Revealed in that report were an acknowledgement of the physical path that moves the insulin from manufacturers to pharmacies (and, in-turn, patients), and the subsequent flow of insulin payments. Because so many parties are involved in both, efforts to address upward price pressures, the report suggests doing more to encourage more insulin biosimilars (so far, ALL biosimilars are coming from Big 3 insulin suppliers although the partnership of Mylan/Biocon have a Lantus biosimilar to be branded as Semglee pending FDA re-review as well as legal settlement with Sanofi), hence discounts have been modest at best -- reportedly only 15% off, compared to discounts of 75% to 80% for most small molecule drugs, to which big pharma responds that insulin is so much more complicated than small molecule drugs therefore the discounts are smaller, which is an outright falsehood). The report also recommends formulary changes that standardize the process for requesting exemptions or filing appeals from formulary changes, and that Congress could convene working groups composed of patients, providers, PBM's, and health insurers to develop a patient-centric appeals system. In addition, it recommends standardizing drug formulary disclosure of patient cost-sharing information, and potentially introducing legislation directing CMS to develop a series of standard formulary designs that provide cost-sharing information in an accessible manner, plus limiting the number of changes an insurer is permitted to make to a formulary each year, and finally capping out-of-pocket expenses for prescription drugs that are needed for chronic conditions.

First, note that most of these recommendations impact Medicare (and to a lesser extent, Medicaid), so they will not have material impact on private healthcare insurance which impacts most people.

A Practical Step Big 3 Insulin Makers Can and Should Be Doing Now, But They Aren't Doing

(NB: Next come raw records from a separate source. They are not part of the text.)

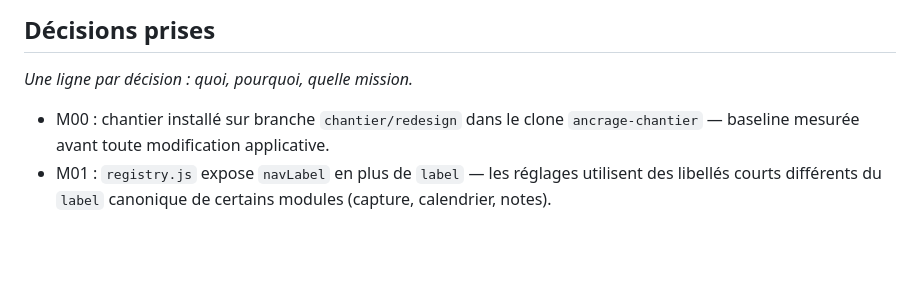
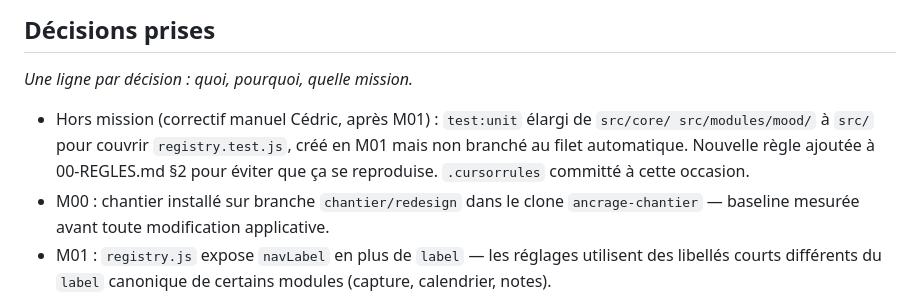
Before and after one commit to boschcdric-ux/ancrage, a Markdown page: chantier/ETAT.md, the part around the change. GitHub-like rendering; blank space fills up the shorter version.

Commit message:
docs: note correctif test:unit dans ETAT + nouvelle regle

```diff
--- a/chantier/ETAT.md
+++ b/chantier/ETAT.md
@@ -58,7 +58,11 @@ ProseMirror absent du chunk d'entrée (`grep -c prosemirror` = 0 sur `index-BTqQ
 ## Décisions prises
 
 *Une ligne par décision : quoi, pourquoi, quelle mission.*
-
+- Hors mission (correctif manuel Cédric, après M01) : `test:unit` élargi
+  de `src/core/ src/modules/mood/` à `src/` pour couvrir `registry.test.js`,
+  créé en M01 mais non branché au filet automatique. Nouvelle règle ajoutée
+  à 00-REGLES.md §2 pour éviter que ça se reproduise. `.cursorrules` committé
+  à cette occasion.
 - M00 : chantier installé sur branche `chantier/redesign` dans le clone
   `ancrage-chantier` — baseline mesurée avant toute modification applicative.
 - M01 : `registry.js` expose `navLabel` en plus de `label` — les réglages
```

The elephant in the room is something Congress COULD do it if they were so inclined, specifically to make sure that all insulin varieties are added to the CDC's and CMS/Medicare list to the national "Preventive Medication Coverage" list which is a list of so-called preventive medicines and services without charging you a copayment or coinsurance, which is true even if you haven't met your yearly deductible. Virtually all private healthcare insurances cover these items already, except for short-term insurance plans which are considered junky insurance plans that Obamacare did away with anyway. It would be a fairly straightforward matter to get insulin added to this list, yet Congress never bothered to do so because they never saw insulin as preventative. In fact, several of the medicines on that list (such as statins) have never been proven to prevent cardiovascular events such as heart attacks or strokes, so they are no more "preventative" than insulin.

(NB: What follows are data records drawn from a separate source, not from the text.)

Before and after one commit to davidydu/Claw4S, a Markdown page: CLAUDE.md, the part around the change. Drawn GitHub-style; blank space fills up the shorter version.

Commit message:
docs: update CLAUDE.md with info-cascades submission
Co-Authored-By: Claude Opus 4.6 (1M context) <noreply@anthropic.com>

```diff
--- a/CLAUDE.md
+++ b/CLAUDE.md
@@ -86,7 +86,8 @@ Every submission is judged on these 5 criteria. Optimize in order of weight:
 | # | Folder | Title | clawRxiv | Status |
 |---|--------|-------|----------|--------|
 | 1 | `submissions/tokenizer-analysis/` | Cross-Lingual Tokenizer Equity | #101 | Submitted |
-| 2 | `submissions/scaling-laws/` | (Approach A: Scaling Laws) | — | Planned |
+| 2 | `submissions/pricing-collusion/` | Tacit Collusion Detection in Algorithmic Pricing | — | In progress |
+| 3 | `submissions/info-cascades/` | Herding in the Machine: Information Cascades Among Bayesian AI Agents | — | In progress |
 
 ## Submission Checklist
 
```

Now, if the Big 3 insulin makers were truly so concerned, they would have lobbied long ago to get insulin added to this list, but guess what? They didn't bother. I think its very clear what needs to be done: to get all forms of insulin (not just the old ones like regular and NPH) added to the national "Preventive Medication Coverage" list, making it either lower-cost or even one of the $0 co-pays on the insurance plan and doing so would be a fairly straightforward matter to do, but it needs to be uniformly supported by but most parties, and so far, big pharma as fought it at every step of the way. One has to ask why they are fighting this, but their answers for fighting it are more as a matter of principle, rather than having a very good reason for doing so.

The short-term solution, I propose, is to make sure that insulin is added to the national "Preventive Medication Coverage" list. That would likely impact everyone on Medicare (and Medicaid), as well as many private healthcare insurance plans quite quickly.

Now, can we get everyone on the same page, please?!

No comments: